▶ **Work task**:
Check each line of the entries below for the word "const", and copy the lines that have it.

▶ **Dataset extract**:
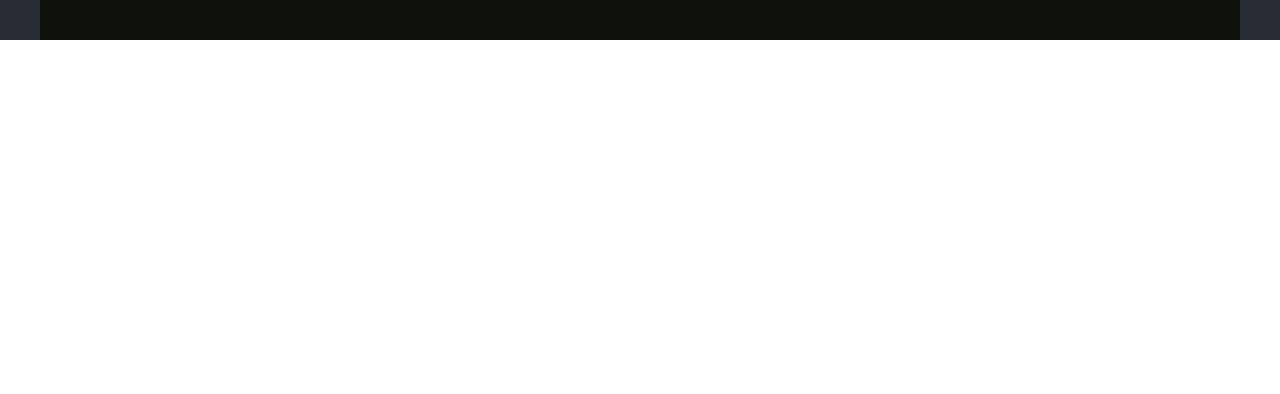
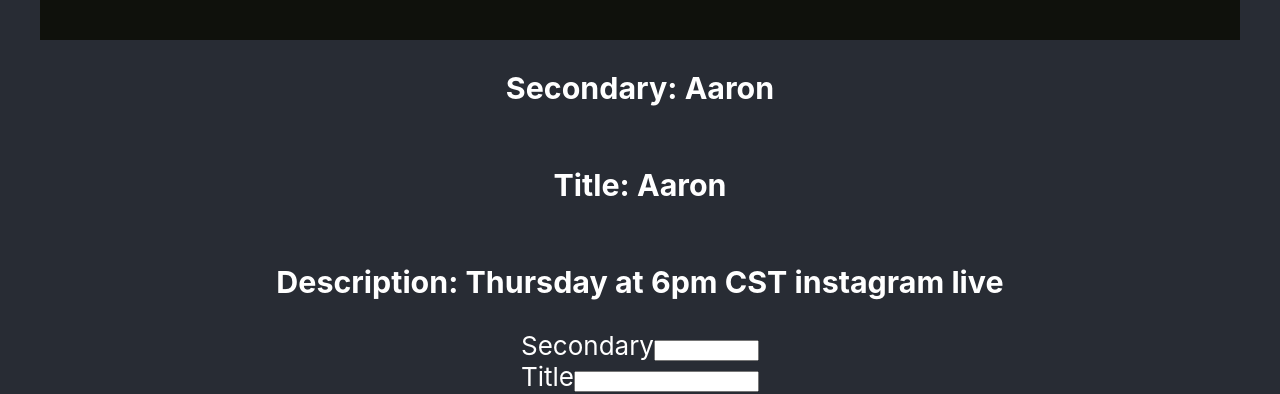
Before and after one commit to rttnbrgr/lbs-testimonials, a React (Create React App) app: page / in a window 1280 px wide. Shown: the part 1293-1687 px from the top of the page. Before the commit the page ends 1333 px from the top, so only its background shows below. Built offline with nearby package versions, Linux system fonts and the light colour scheme.

Commit message:
add all the hooks

```diff
--- a/src/App.js
+++ b/src/App.js
@@ -36,7 +36,6 @@ const Card = ({
           <p>{children}</p>
         </div>
         {/* Logo */}
-        <div className="cc_logo-placeholder" />
         <LogoPlaceholder />
       </div>
     </div>
@@ -68,13 +67,58 @@ const defaultCardState = {
 
 function App() {
   const [cardState, setCardState] = useState(defaultCardState);
+  const [useSecondary, setSecondary] = useState(defaultCardState.secondary);
+  const [useTitle, setTitle] = useState(defaultCardState.secondary);
+  const [useDescription, setDescription] = useState(
+    defaultCardState.description
+  );
   console.log("cardSTate", cardState);
   return (
     <div className="App">
       <header className="App-header">
         <h1>State: hi</h1>
+
         <Card />
         {/* <CardForm /> */}
+        <h3>Secondary: {useSecondary}</h3>
+        <h3>Title: {useTitle}</h3>
+        <h3>Description: {useDescription}</h3>
+        <div>
+          <label for="secondary">Secondary</label>
+          <input
+            type="text"
+            id="secondary"
+            name="secondary"
+            required
+            minlength="4"
+            maxlength="8"
+            size="10"
+            onChange={(e) => {
+              console.log("event.target", e.name);
+              console.log("event.target", e.target);
+              console.log("event.target", e.target.value);
+              setSecondary(e.target.value);
+            }}
+          />
+        </div>
+        <div>
+          <label for="title">Title</label>
+          <input
+            type="text"
+            id="title"
+            name="title"
+            onChange={(e) => setTitle(e.target.value)}
+          />
+        </div>
+        <div>
+          <label for="description">Description</label>
+          <input
+            type="text"
+            id="description"
+            name="description"
+            onChange={(e) => setDescription(e.target.value)}
+          />
+        </div>
       </header>
     </div>
   );
```
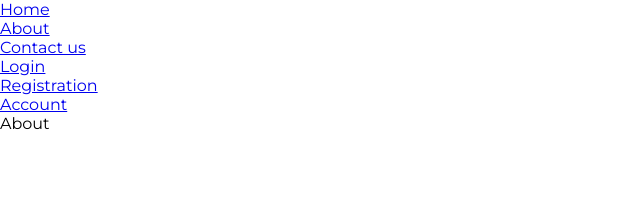
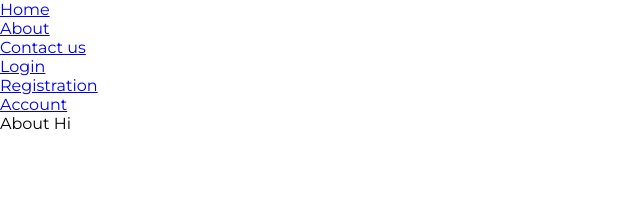
Before and after one commit to cfg-finalproject-team3/final-symptom-check, a React (Create React App) app in the folder frontend/: page /about in a window 1280 px wide. Shown: the top 204 px of the page, without its empty margins (0-640 px from the left). Built offline with nearby package versions, Linux system fonts and the light colour scheme.

Commit message:
ammended about

```diff
--- a/frontend/src/components/About/About.js
+++ b/frontend/src/components/About/About.js
@@ -2,7 +2,7 @@ import React from "react";
 import "./About.css";
 
 const About = () => {
-  return <div>About</div>;
+  return <div>About Hi</div>;
 };
 
 export default About;
```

▶ **Your response**:
@@ -36,7 +36,6 @@ const Card = ({
@@ -68,13 +67,58 @@ const defaultCardState = {
   const [cardState, setCardState] = useState(defaultCardState);
+  const [useSecondary, setSecondary] = useState(defaultCardState.secondary);
+  const [useTitle, setTitle] = useState(defaultCardState.secondary);
+  const [useDescription, setDescription] = useState(
 const About = () => {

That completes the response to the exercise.